(DATASET)
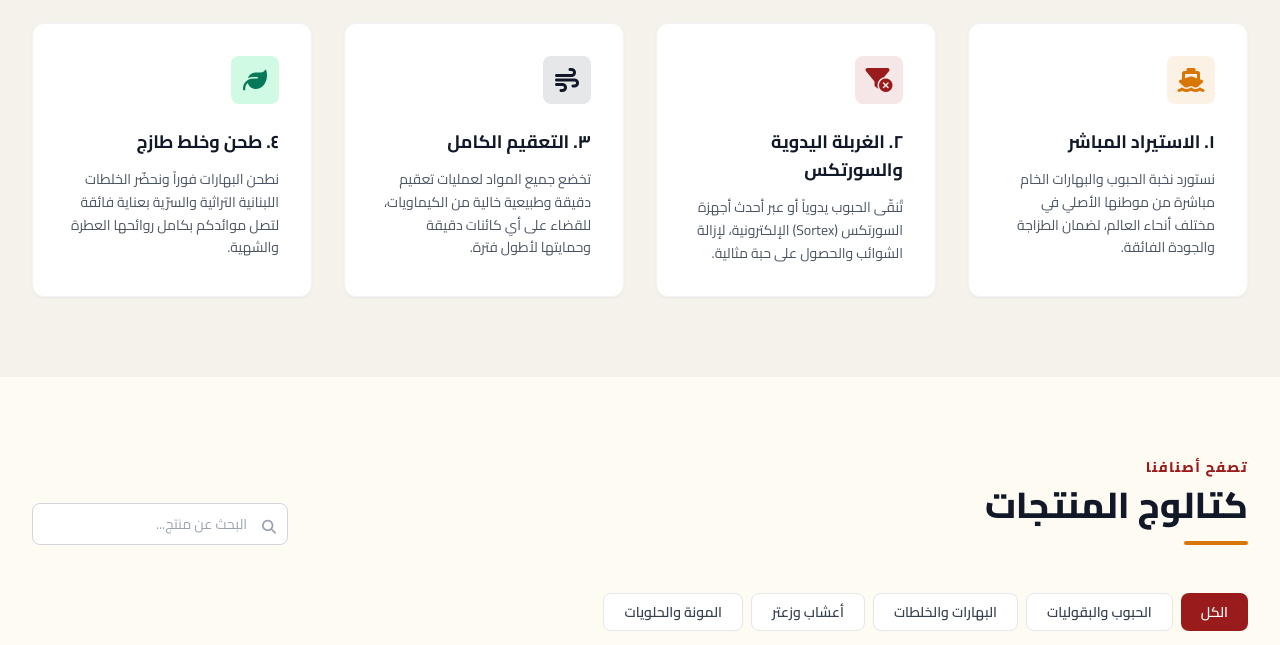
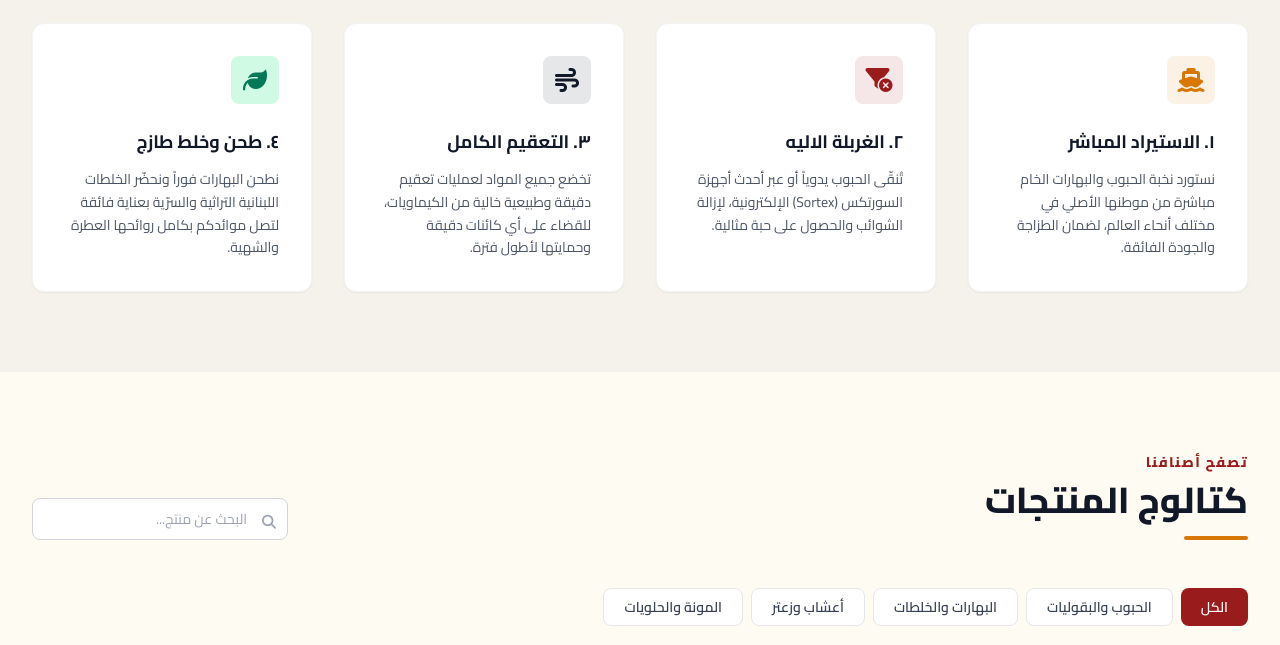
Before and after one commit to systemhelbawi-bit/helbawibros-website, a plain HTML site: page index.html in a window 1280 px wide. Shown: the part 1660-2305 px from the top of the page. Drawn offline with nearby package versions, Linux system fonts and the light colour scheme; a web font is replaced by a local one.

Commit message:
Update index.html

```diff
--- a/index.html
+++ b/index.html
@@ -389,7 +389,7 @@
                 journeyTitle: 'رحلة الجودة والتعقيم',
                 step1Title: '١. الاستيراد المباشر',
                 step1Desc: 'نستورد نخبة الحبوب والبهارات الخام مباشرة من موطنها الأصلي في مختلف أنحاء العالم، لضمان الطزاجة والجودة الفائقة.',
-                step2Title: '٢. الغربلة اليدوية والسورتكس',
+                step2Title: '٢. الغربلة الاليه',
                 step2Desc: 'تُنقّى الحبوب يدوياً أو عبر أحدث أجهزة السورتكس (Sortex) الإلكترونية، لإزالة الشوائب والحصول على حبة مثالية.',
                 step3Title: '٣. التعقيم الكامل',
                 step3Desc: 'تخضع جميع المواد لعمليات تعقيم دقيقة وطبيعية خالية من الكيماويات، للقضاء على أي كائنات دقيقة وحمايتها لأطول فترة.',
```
(End DATASET)
(DATASET)
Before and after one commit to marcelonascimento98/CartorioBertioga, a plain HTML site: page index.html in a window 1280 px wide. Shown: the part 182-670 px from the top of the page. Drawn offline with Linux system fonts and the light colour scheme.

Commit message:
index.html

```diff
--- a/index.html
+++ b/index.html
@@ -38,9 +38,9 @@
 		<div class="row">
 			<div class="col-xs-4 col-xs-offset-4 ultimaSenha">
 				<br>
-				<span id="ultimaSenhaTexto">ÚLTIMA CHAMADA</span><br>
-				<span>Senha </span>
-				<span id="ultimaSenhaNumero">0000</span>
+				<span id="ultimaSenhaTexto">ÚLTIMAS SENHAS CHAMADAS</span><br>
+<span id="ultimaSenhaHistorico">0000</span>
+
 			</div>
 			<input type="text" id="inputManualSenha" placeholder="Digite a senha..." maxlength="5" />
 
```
(End DATASET)
PROBLEM:
Go line by line through the entries above and tally those that hold the word "Shown"; give the tally alone.

ANSWER SECTION:
2